BEGIN RECORDS SUPPLIED

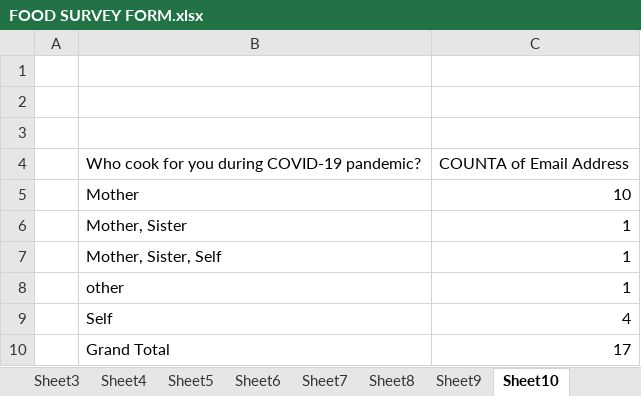
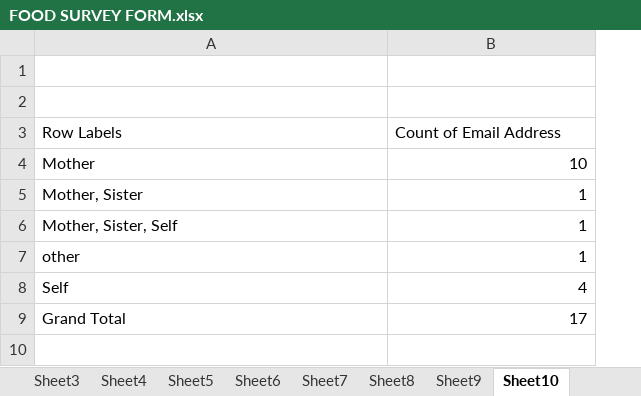
Before and after one commit to ANAMIKA-HARMA/Batch-51-Project-, an Excel workbook: FOOD SURVEY FORM.xlsx, sheet Sheet10, drawn as a sheet; values as stored, in another font and other column widths than the file's, no borders; charts and pictures not drawn; removed rows and columns are numbered as before the commit, all else as after; the diff names each change by its address in the sheet, - before the commit and + after, or states it on an @@ line.

```diff
--- a/FOOD SURVEY FORM.xlsx (sheet Sheet10)
+++ b/FOOD SURVEY FORM.xlsx (sheet Sheet10)
-column A, empty
-row 3: (empty)
+row 3: Row Labels | Count of Email Address
-row 4:  | Who cook for you during COVID-19 pandemic? | COUNTA of Email Address
```
Also changed, not shown: sheet Sheet4, sheet Sheet8, sheet Sheet1, sheet Sheet2, sheet Sheet3, sheet Sheet5, 3 more sheets, other sheet tabs, charts or pictures.
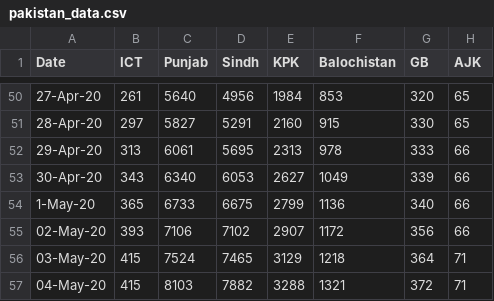
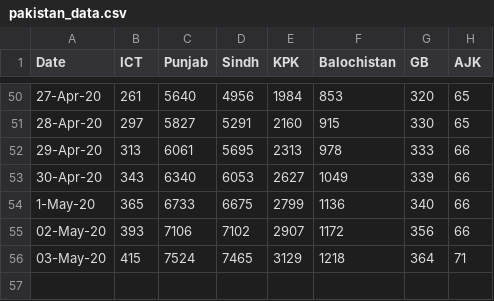
Before and after one commit to Faraz126/Covid19Models, a CSV file: pakistan_data/pakistan_data.csv, drawn as a sheet; only a part is shown, gaps mark what is left out.

Commit message:
Remove may 4 row

```diff
--- a/pakistan_data/pakistan_data.csv
+++ b/pakistan_data/pakistan_data.csv
@@ -56,2 +56 @@ Date,ICT,Punjab,Sindh,KPK,Balochistan,GB,AJK
 03-May-20,415,7524,7465,3129,1218,364,71
-04-May-20,415,8103,7882,3288,1321,372,71
```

END RECORDS SUPPLIED

### WORK REQUIRED:
Retype all the data exactly; skip the pictures.

### TASK ANSWER:
Before and after one commit to ANAMIKA-HARMA/Batch-51-Project-, an Excel workbook: FOOD SURVEY FORM.xlsx, sheet Sheet10, drawn as a sheet; values as stored, in another font and other column widths than the file's, no borders; charts and pictures not drawn; removed rows and columns are numbered as before the commit, all else as after; the diff names each change by its address in the sheet, - before the commit and + after, or states it on an @@ line.

```diff
--- a/FOOD SURVEY FORM.xlsx (sheet Sheet10)
+++ b/FOOD SURVEY FORM.xlsx (sheet Sheet10)
-column A, empty
-row 3: (empty)
+row 3: Row Labels | Count of Email Address
-row 4:  | Who cook for you during COVID-19 pandemic? | COUNTA of Email Address
```
Also changed, not shown: sheet Sheet4, sheet Sheet8, sheet Sheet1, sheet Sheet2, sheet Sheet3, sheet Sheet5, 3 more sheets, other sheet tabs, charts or pictures.
Before and after one commit to Faraz126/Covid19Models, a CSV file: pakistan_data/pakistan_data.csv, drawn as a sheet; only a part is shown, gaps mark what is left out.

Commit message:
Remove may 4 row

```diff
--- a/pakistan_data/pakistan_data.csv
+++ b/pakistan_data/pakistan_data.csv
@@ -56,2 +56 @@ Date,ICT,Punjab,Sindh,KPK,Balochistan,GB,AJK
 03-May-20,415,7524,7465,3129,1218,364,71
-04-May-20,415,8103,7882,3288,1321,372,71
```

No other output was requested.